Observing our servers request rate over their power consumption, the AMD Gen X server performs 28% better. While we could have expected more out of AMD since its TDP is 25% lower, keep in mind that TDP is very ambiguous. In fact, we saw that AMD actual power draw ran nearly at spec TDP with its much higher than base frequency; Intel was far from it. Another reason why TDP is becoming a less reliable estimate of power draw. Moreover, CPU is just one component contributing to the overall power of the system. Let’s remind that Intel CPUs are integrated in a multi-node system as described in the Gen 9 blog, while AMD is in a regular 1U form-factor machine. That actually doesn’t favor AMD since multi-node systems are designed for high density capabilities at lower power per node, yet it still outperformed the Intel system on a power per node basis anyway.

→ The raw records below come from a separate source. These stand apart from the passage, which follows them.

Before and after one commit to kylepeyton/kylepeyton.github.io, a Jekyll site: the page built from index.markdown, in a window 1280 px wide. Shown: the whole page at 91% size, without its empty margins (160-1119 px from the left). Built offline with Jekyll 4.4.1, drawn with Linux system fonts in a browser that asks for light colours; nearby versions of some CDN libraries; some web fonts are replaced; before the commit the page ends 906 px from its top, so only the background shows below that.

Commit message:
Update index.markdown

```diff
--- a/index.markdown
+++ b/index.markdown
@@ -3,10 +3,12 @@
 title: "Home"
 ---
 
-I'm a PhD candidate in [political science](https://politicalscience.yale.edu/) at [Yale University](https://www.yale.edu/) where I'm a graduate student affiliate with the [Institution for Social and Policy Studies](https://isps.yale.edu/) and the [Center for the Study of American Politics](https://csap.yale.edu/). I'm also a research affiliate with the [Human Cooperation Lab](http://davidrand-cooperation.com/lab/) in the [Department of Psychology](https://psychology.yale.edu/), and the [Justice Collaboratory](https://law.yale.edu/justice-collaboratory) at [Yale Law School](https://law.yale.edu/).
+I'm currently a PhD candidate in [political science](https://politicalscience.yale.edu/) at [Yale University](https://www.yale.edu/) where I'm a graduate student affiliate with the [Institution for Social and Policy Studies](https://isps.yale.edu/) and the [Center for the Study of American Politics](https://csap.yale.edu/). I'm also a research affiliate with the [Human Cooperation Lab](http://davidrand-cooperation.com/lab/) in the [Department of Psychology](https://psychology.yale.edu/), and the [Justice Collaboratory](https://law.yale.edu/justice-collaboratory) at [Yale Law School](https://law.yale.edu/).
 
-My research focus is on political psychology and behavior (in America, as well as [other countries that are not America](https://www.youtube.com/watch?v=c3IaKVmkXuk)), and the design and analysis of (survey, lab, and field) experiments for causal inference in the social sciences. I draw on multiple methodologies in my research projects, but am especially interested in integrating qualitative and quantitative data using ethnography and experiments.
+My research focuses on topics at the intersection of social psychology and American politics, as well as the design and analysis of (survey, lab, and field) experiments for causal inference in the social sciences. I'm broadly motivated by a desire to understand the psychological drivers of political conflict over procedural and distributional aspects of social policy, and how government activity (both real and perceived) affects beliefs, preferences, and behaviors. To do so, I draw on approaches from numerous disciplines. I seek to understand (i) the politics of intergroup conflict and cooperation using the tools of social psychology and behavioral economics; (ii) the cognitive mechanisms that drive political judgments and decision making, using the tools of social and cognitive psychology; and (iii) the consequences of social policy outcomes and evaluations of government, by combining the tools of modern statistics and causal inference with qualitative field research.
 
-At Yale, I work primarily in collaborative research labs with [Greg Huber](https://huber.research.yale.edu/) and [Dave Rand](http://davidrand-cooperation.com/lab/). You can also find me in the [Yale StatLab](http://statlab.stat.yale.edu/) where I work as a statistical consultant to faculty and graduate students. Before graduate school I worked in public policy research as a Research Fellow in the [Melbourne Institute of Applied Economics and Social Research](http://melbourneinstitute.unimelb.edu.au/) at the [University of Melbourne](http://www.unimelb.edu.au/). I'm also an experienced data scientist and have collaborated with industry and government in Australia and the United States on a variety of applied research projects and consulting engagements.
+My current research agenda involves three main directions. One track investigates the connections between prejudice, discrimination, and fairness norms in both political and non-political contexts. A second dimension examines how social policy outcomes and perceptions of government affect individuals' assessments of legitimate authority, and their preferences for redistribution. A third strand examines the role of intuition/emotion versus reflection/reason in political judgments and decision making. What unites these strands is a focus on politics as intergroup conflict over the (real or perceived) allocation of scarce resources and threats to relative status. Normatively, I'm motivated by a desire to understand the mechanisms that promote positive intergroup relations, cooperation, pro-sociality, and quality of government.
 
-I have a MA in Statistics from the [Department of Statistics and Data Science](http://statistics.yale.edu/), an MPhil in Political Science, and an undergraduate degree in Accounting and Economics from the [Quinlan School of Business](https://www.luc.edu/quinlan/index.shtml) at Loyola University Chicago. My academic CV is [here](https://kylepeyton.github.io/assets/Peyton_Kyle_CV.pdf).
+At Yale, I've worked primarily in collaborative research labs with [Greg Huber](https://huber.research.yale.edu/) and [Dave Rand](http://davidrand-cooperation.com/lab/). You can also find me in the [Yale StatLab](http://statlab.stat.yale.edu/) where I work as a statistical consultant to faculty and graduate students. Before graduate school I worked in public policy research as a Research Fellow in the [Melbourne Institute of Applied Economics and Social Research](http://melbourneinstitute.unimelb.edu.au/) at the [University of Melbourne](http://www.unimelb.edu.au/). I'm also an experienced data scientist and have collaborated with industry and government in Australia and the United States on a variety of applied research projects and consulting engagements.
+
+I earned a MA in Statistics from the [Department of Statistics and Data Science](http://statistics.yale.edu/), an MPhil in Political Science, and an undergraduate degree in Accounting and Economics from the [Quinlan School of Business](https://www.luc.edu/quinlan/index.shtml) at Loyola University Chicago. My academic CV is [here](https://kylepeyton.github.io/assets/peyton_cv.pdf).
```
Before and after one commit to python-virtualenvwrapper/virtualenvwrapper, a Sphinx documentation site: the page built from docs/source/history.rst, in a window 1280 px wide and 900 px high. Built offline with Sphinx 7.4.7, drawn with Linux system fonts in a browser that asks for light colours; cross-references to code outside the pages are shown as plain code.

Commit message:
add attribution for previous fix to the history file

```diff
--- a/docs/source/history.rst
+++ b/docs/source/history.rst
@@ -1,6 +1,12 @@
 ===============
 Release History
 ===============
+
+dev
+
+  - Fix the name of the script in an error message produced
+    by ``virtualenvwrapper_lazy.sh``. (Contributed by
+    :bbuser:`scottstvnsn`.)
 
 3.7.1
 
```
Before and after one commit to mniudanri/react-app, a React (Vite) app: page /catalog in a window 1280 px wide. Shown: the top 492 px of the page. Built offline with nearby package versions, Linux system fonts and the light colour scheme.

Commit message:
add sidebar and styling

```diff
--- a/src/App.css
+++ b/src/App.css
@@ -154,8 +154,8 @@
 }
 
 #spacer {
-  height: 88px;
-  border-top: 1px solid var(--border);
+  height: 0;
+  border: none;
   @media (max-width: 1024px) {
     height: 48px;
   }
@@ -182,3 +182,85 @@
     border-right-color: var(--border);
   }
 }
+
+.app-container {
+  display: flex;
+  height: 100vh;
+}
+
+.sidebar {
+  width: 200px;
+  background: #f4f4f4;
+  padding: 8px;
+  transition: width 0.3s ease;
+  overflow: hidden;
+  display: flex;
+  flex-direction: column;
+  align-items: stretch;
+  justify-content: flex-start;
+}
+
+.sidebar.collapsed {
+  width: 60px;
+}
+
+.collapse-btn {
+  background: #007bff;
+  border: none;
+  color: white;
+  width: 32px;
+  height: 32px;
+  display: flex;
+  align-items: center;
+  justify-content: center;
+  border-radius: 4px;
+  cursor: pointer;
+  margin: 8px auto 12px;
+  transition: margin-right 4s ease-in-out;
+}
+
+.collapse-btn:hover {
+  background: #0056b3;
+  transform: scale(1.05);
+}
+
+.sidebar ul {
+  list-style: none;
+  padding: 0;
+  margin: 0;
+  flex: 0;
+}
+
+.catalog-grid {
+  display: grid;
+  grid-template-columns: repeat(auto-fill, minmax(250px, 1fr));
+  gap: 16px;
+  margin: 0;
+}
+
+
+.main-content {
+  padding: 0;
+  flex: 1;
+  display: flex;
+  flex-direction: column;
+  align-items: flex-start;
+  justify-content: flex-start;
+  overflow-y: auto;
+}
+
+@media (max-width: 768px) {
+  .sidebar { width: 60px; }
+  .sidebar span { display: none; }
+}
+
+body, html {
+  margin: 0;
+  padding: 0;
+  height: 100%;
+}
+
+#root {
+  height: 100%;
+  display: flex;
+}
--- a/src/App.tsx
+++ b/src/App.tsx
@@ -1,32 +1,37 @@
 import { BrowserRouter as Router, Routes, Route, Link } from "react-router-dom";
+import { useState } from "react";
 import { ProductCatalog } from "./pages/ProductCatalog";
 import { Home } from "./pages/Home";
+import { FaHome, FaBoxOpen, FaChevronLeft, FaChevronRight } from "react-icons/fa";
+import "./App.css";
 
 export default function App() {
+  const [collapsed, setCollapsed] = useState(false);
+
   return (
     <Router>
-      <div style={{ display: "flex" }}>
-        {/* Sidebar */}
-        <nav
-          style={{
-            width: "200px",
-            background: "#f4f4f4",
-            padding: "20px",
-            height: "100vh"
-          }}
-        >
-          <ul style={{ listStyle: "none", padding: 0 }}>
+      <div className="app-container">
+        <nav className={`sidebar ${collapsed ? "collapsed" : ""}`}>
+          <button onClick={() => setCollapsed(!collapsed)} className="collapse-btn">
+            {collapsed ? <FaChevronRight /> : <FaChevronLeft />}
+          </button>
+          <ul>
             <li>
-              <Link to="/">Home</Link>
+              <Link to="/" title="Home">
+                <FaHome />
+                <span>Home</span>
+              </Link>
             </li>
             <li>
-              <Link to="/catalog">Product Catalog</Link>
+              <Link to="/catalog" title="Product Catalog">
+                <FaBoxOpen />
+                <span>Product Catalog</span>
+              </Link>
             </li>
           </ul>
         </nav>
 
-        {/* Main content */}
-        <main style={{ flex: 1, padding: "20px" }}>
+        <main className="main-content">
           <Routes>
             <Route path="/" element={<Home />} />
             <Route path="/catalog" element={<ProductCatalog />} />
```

Through the majority of comparisons from the datasheets, test simulations, and live production performance, the 1P AMD EPYC 7642 configuration performed significantly better than the 2P Intel Xeon 6162. We’ve seen in some environments that AMD can do up to 36% better in live production and we believe we can achieve that consistently with some optimization on both our hardware and software.
So that’s it. AMD wins.
The additional graphs below show the median and p99 NGINX processing mostly on-CPU time latencies between the two CPUs throughout 24 hours. On average, AMD processes about 25% faster. At p99, it does about 20-50% depending on the time of day.
Hardware and Performance engineers at Cloudflare do significant research and testing to figure out the best server configuration for our customers. Solving big problems like this is why we love working here, and we’re also helping solving yours with our services like serverless edge compute and the array of security solutions such as Magic Transit, Argo Tunnel, and DDoS protection. All of our servers on the Cloudflare Network are designed to make our products work reliably, and we strive to make each new generation of our server design better than its predecessor. We believe the AMD EPYC 7642 is the answer for our Gen X’s processor question.
With Cloudflare Workers, developers have enjoyed deploying their applications to our Network, which is ever expanding across the globe. We’ve been proud to empower our customers by letting them focus on writing their code while we are managing the security and reliability in the cloud. We are now even more excited to say that their work will be deployed on our Gen X servers powered by 2nd Gen AMD EPYC processors.
Thanks to AMD, using the EPYC 7642 allows us to increase our capacity and expand into more cities easier. Rome wasn’t built in one day, but it will be very close to many of you.
In the last couple of years, we’ve been experimenting with many Intel and AMD x86 chips along with ARM CPUs. We look forward to having these CPU manufacturers partner with us for future generations so that together we can help build a better Internet.